Seeking balance over blight, academics suggest new standards, dropping underutilization, and tougher look at projects with more % of private benefits

This is Part 3 of a three-part series (Part 1, Part 2) on Fordham Law School's eminent domain symposium in February.

Atlantic Yards Report

Is there a reasonable compromise that would preserve the use of eminent domain as a tool for government while preventing dubious tactics like claiming underutilization--or cracks in the sidewalk--equal blight?

And shouldn't courts play some role in scrutinizing blight, especially for certain projects, ones which promise a greater ratio of private than public benefits?

In an intriguing paper titled The Use and Abuse of Blight in Eminent Domain, attorney (and part-time Columbia academic) Martin E. Gold and Lynne B. Sagalyn of Columbia Business School (and the book Times Square Roulette), set out a hierarchy of eminent domain projects, from those with clear public benefits to those with more private benefits.

Those at the bottom of the hierarchy deserve the most scrutiny, and thus a closer examination of blight findings. They mention Atlantic Yards as falling somewhere in the middle of the hierarchy and criticize some of the definitions used in the AY eminent domain case, notably underutilization.

Need for review

They make a strong case for redefinition, arguing that "effectively there is no review of blight findings in New York" and--as others have contended--the courts have abdicated their role in policing eminent domain.

So "thoughtfully crafted, objective and measurable, standards for the determination of blight" are needed:

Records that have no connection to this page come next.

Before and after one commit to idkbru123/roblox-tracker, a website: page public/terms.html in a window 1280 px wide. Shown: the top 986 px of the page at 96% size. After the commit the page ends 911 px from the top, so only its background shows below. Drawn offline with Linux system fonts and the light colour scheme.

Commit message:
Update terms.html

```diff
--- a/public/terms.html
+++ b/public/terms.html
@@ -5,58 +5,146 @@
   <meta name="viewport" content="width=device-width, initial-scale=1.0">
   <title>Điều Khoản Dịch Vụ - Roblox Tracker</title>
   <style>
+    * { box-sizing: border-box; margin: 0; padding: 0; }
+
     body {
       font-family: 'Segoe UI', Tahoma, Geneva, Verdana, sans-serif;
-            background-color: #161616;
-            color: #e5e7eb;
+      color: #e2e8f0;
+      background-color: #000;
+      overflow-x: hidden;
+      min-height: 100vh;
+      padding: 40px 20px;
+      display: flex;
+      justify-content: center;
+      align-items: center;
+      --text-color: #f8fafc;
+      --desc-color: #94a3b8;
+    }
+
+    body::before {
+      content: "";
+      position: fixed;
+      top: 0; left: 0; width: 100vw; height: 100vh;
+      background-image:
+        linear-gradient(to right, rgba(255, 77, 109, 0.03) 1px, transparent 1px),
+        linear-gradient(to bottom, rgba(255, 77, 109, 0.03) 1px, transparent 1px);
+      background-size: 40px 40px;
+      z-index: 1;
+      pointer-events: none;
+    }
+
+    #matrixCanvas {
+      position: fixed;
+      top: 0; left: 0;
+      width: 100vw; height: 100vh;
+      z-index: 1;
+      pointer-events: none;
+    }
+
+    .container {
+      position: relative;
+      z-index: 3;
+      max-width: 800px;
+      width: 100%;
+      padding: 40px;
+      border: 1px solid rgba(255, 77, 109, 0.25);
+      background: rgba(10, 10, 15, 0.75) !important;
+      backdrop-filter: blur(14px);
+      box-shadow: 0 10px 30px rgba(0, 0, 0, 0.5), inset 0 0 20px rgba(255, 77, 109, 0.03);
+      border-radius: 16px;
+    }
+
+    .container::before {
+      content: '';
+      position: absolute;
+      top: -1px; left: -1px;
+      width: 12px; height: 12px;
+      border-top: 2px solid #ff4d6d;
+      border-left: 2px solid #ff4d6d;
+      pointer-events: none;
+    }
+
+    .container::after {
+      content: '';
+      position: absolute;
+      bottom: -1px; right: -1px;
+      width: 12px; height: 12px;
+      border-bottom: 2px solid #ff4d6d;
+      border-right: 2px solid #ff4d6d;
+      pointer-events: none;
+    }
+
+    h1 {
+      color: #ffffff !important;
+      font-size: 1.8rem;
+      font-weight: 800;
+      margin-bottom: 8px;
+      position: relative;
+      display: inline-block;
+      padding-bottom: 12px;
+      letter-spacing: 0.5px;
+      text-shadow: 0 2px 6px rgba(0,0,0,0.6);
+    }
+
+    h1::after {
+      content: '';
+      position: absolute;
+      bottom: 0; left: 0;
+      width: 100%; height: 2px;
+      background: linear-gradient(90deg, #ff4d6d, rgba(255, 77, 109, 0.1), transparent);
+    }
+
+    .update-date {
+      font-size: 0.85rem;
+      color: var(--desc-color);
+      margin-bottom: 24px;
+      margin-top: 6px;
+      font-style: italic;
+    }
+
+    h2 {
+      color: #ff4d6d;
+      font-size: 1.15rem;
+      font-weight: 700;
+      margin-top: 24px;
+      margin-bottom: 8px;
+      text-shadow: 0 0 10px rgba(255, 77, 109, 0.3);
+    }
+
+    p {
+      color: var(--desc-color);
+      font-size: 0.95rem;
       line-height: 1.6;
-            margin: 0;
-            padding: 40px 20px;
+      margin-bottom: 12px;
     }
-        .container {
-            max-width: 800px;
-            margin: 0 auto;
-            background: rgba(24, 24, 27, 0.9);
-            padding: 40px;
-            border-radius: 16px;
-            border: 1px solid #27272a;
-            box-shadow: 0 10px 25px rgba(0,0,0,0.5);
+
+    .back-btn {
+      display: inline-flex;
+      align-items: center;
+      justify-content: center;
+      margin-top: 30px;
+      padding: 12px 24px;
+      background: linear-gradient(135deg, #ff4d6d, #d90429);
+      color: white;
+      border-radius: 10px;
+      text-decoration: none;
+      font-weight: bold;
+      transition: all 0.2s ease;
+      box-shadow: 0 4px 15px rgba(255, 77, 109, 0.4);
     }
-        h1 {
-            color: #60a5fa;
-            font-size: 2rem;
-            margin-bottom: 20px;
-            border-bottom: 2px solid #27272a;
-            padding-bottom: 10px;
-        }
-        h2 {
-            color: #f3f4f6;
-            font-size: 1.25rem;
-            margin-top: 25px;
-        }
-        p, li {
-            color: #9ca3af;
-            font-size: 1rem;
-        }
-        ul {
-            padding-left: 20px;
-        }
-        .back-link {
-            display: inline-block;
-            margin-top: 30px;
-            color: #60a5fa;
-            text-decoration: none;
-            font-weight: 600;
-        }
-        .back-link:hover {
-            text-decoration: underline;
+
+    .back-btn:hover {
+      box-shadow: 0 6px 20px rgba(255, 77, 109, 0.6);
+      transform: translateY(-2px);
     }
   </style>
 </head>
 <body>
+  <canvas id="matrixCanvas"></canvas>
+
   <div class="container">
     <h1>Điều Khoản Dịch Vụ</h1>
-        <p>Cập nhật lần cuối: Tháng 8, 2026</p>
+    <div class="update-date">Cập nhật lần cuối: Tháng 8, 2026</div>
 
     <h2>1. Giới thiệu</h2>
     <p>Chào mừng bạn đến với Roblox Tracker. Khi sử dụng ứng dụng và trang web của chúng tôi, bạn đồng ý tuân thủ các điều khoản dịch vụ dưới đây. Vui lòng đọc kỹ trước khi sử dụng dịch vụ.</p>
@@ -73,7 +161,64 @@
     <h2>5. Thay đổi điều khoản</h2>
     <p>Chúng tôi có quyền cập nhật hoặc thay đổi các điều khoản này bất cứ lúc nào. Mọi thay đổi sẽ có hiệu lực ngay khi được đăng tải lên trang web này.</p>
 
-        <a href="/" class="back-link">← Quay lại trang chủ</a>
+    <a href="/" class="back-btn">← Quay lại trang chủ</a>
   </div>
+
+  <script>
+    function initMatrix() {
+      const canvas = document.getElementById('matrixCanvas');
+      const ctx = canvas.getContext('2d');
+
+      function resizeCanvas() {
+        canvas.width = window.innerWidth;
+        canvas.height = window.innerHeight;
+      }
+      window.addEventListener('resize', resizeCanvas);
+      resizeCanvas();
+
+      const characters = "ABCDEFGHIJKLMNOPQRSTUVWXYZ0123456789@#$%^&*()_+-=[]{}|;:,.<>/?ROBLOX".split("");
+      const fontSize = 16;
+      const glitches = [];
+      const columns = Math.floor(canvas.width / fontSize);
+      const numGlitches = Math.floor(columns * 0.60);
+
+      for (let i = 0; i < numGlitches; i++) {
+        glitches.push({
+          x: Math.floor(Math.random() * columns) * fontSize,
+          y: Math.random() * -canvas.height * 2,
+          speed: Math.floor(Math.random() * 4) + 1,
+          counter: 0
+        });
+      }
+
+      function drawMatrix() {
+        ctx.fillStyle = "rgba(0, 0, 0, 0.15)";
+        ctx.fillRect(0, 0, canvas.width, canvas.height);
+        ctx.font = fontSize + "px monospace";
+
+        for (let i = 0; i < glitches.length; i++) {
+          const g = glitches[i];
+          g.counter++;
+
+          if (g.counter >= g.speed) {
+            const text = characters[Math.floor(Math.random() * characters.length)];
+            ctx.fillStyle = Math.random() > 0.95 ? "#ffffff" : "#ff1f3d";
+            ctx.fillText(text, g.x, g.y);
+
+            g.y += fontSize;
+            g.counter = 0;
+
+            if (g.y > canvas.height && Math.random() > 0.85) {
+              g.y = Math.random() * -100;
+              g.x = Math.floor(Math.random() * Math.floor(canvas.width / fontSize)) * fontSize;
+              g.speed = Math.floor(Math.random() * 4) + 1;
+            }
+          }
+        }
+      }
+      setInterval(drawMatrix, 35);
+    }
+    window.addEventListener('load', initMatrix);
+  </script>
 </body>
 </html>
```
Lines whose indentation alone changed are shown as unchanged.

If blight is to continue to be a condition and cornerstone for condemnations for renewal or economic development undertakings, it needs serious alteration; otherwise it will continue to serve more as an expensive foil for projects sought by developers and government officials, than as a screen filtering out lands that should be left alone.


Posted by eric at April 7, 2011 11:27 AM